a shared/exclusive mutex that is usually used for read write control but
conceivably could be multi-writer, single reader in which case you'd take a
read lock to write and a write lock to read ;-)
> > I use this pattern a lot and have a synch wrapper that wraps the boost
> > mutex implementation to give me this. Such a wrapper also exposes other
> > synch stuff, like atomic ops and fencing, so these can be used w.r.t. to
> > the conceptual need at the time, so to speak.
> > In my opinion all of STL should support such a concept for the containers
> > and this could be an extension that boost offers.
> > Going back to the containers for a second there is a natural two level
> > mutex concept that we should think about doing out of the box. A
> > container has activity is at a container level _and_ each object in the
> > container may have its own mutex requirement. There is a relationship
> > here as a common pattern is for resource pools of mutexes for a container
> > to limit resource consumption and provide better scalability than a
> > single mutex for all objects. So there is a container access mutex and a
> > mutex per object and the mutex may be one and the same for simple
> > requirements.
> Interesting thought.
It has nice parallels at the container level to iterator semantics. In my
view container operation specifications should all be described in
shared_mutex semantics which will then have a natural degradation by the
Liskov rules to the null_synch case. At one level is it simply that const
operations need a shared lock, non-const needs an exclusive lock. Not quite
as simple as concurrent writes will potentially invalidate iterators, so it
is not just about the containers, but the iterators too. And good luck to us
making this play nice and easily without a recursive mutex. A recursive
mutex is essential to do this simply otherwise every interface needs a locked
and unlocked version. The locked and unlocked version approach would be
better though as then you only pay for the lock once.
I have cases where I provide dual interfaces to objects too as they are
sometimes in a application state that allows concurrent access and sometimes
in a different part of the app that is built for speed and is single threaded
and only the non-locking interface is desired. I have MACRO foo to simply
this but it is butt ugly to do that. Perhaps the named parameter interface
style could be extended to support locking and non-locking interface
generation a bit better than MACRO foo.
Also a type trait should exist that tells you if the size of a type, given the
correct alignment, is atomic w.r.t. to memory access as then no locking is
required to access or set if (and only if) it is sufficiently indpendent to
other state. This is especially useful for the often encountered property
like getters and setters.
I think that hierarchy I drew before is wrong now I think about it. I added
the recursive thing at the spur of the moment and clearly (well to me now)
that is orthogonal in concept.
> > Deadlock becomes a real possibility with such things as the potential
> > ordering of access needs to be constrained.
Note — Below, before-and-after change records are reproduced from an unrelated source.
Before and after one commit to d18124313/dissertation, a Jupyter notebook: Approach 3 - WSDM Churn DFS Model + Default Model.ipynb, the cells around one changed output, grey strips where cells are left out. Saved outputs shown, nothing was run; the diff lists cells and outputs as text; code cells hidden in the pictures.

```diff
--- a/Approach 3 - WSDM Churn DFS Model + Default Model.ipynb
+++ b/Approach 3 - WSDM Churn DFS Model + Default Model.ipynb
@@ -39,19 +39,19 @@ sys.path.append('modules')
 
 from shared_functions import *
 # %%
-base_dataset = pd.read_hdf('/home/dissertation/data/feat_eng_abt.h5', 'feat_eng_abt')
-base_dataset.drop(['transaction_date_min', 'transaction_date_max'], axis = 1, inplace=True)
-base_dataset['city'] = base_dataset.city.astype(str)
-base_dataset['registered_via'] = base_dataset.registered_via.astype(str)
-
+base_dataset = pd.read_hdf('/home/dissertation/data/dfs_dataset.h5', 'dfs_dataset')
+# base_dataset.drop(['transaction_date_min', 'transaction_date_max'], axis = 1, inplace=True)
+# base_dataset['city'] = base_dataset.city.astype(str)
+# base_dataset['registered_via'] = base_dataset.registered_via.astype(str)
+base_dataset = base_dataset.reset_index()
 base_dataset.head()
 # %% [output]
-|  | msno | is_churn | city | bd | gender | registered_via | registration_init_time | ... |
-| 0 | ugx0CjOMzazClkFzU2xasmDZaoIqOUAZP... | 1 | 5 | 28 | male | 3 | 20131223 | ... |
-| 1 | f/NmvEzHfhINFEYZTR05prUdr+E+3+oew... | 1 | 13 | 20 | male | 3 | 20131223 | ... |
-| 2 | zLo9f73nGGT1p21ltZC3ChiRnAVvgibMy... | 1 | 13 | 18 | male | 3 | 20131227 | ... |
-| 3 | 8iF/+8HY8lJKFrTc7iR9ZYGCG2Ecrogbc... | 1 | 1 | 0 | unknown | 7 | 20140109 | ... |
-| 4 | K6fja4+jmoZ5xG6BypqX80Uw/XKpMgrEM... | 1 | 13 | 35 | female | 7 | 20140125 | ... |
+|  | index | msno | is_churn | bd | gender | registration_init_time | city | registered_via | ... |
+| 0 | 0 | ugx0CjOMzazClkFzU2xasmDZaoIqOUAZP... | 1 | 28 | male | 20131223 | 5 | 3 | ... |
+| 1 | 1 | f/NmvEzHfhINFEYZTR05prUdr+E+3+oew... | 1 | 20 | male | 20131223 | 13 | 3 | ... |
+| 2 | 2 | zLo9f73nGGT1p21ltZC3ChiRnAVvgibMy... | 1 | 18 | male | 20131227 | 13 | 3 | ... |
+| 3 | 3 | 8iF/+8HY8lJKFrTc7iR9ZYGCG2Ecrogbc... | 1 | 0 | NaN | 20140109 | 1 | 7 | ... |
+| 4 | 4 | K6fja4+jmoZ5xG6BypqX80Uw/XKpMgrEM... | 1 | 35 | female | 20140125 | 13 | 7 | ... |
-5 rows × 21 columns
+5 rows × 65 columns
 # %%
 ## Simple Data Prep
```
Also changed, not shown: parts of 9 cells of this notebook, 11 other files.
E.g. if you need to lock on
> > two or more objects in the collection then the locks should be required
> > to be accessed in the same order or a scheme where if you are locked and
> > need another object then you may have to give up your lock and attempt
> > then attempt to acquire both, otherwise you're inviting a deadlock.
> I wrote a double-locker once that did this --- it acquired one lock, then
> tried to acquire the second. If that failed, it released the lock it had,
> and then tried again, in the other order. It kept switching orders until it
> had both mutexes locked.
Often doesn't work or come up in practice though as having to give up a lock
means rolling back the work (transaction rollback) and if you need two locks
then you would normally be able to aware of this and acquire them upfront in
the same order. The real answer to this takes you into wait free techniques
and away from locking so there are limits on what we should try and provision